Difference listings:
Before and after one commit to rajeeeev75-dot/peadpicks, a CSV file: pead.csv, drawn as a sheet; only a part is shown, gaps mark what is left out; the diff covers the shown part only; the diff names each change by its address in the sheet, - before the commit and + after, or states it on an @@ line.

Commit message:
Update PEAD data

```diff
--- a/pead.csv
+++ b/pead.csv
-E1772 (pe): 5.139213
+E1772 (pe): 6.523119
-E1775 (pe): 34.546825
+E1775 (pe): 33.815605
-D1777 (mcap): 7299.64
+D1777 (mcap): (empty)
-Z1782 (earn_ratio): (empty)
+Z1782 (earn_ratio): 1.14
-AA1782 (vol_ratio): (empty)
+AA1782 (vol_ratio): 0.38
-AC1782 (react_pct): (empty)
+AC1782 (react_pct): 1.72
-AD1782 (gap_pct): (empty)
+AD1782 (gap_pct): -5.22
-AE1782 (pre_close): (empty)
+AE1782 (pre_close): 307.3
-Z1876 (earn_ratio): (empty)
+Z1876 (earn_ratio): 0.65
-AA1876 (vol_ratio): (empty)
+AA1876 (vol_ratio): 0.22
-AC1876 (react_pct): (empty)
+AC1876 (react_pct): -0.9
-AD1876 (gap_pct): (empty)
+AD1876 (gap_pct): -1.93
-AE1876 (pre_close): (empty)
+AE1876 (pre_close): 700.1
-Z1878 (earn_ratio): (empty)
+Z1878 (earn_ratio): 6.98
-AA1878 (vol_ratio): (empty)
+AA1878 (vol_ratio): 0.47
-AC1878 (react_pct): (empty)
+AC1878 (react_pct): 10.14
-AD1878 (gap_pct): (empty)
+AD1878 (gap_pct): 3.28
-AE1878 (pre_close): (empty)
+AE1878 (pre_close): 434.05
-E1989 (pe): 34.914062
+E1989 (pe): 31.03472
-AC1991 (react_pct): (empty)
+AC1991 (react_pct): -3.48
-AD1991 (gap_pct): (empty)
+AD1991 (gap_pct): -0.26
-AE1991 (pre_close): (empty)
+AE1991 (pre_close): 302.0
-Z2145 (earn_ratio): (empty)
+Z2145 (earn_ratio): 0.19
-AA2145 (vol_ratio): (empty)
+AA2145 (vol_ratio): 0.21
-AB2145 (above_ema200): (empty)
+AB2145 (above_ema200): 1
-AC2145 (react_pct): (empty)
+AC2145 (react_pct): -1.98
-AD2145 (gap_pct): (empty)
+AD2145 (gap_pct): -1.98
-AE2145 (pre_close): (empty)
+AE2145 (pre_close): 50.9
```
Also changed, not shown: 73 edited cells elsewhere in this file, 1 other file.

* PROBLEM TO SOLVE:
Using the same words as the original, repeat the records above.

* ANSWER FOR THE TASK:
Before and after one commit to rajeeeev75-dot/peadpicks, a CSV file: pead.csv, drawn as a sheet; only a part is shown, gaps mark what is left out; the diff covers the shown part only; the diff names each change by its address in the sheet, - before the commit and + after, or states it on an @@ line.

Commit message:
Update PEAD data

```diff
--- a/pead.csv
+++ b/pead.csv
-E1772 (pe): 5.139213
+E1772 (pe): 6.523119
-E1775 (pe): 34.546825
+E1775 (pe): 33.815605
-D1777 (mcap): 7299.64
+D1777 (mcap): (empty)
-Z1782 (earn_ratio): (empty)
+Z1782 (earn_ratio): 1.14
-AA1782 (vol_ratio): (empty)
+AA1782 (vol_ratio): 0.38
-AC1782 (react_pct): (empty)
+AC1782 (react_pct): 1.72
-AD1782 (gap_pct): (empty)
+AD1782 (gap_pct): -5.22
-AE1782 (pre_close): (empty)
+AE1782 (pre_close): 307.3
-Z1876 (earn_ratio): (empty)
+Z1876 (earn_ratio): 0.65
-AA1876 (vol_ratio): (empty)
+AA1876 (vol_ratio): 0.22
-AC1876 (react_pct): (empty)
+AC1876 (react_pct): -0.9
-AD1876 (gap_pct): (empty)
+AD1876 (gap_pct): -1.93
-AE1876 (pre_close): (empty)
+AE1876 (pre_close): 700.1
-Z1878 (earn_ratio): (empty)
+Z1878 (earn_ratio): 6.98
-AA1878 (vol_ratio): (empty)
+AA1878 (vol_ratio): 0.47
-AC1878 (react_pct): (empty)
+AC1878 (react_pct): 10.14
-AD1878 (gap_pct): (empty)
+AD1878 (gap_pct): 3.28
-AE1878 (pre_close): (empty)
+AE1878 (pre_close): 434.05
-E1989 (pe): 34.914062
+E1989 (pe): 31.03472
-AC1991 (react_pct): (empty)
+AC1991 (react_pct): -3.48
-AD1991 (gap_pct): (empty)
+AD1991 (gap_pct): -0.26
-AE1991 (pre_close): (empty)
+AE1991 (pre_close): 302.0
-Z2145 (earn_ratio): (empty)
+Z2145 (earn_ratio): 0.19
-AA2145 (vol_ratio): (empty)
+AA2145 (vol_ratio): 0.21
-AB2145 (above_ema200): (empty)
+AB2145 (above_ema200): 1
-AC2145 (react_pct): (empty)
+AC2145 (react_pct): -1.98
-AD2145 (gap_pct): (empty)
+AD2145 (gap_pct): -1.98
-AE2145 (pre_close): (empty)
+AE2145 (pre_close): 50.9
```
Also changed, not shown: 73 edited cells elsewhere in this file, 1 other file.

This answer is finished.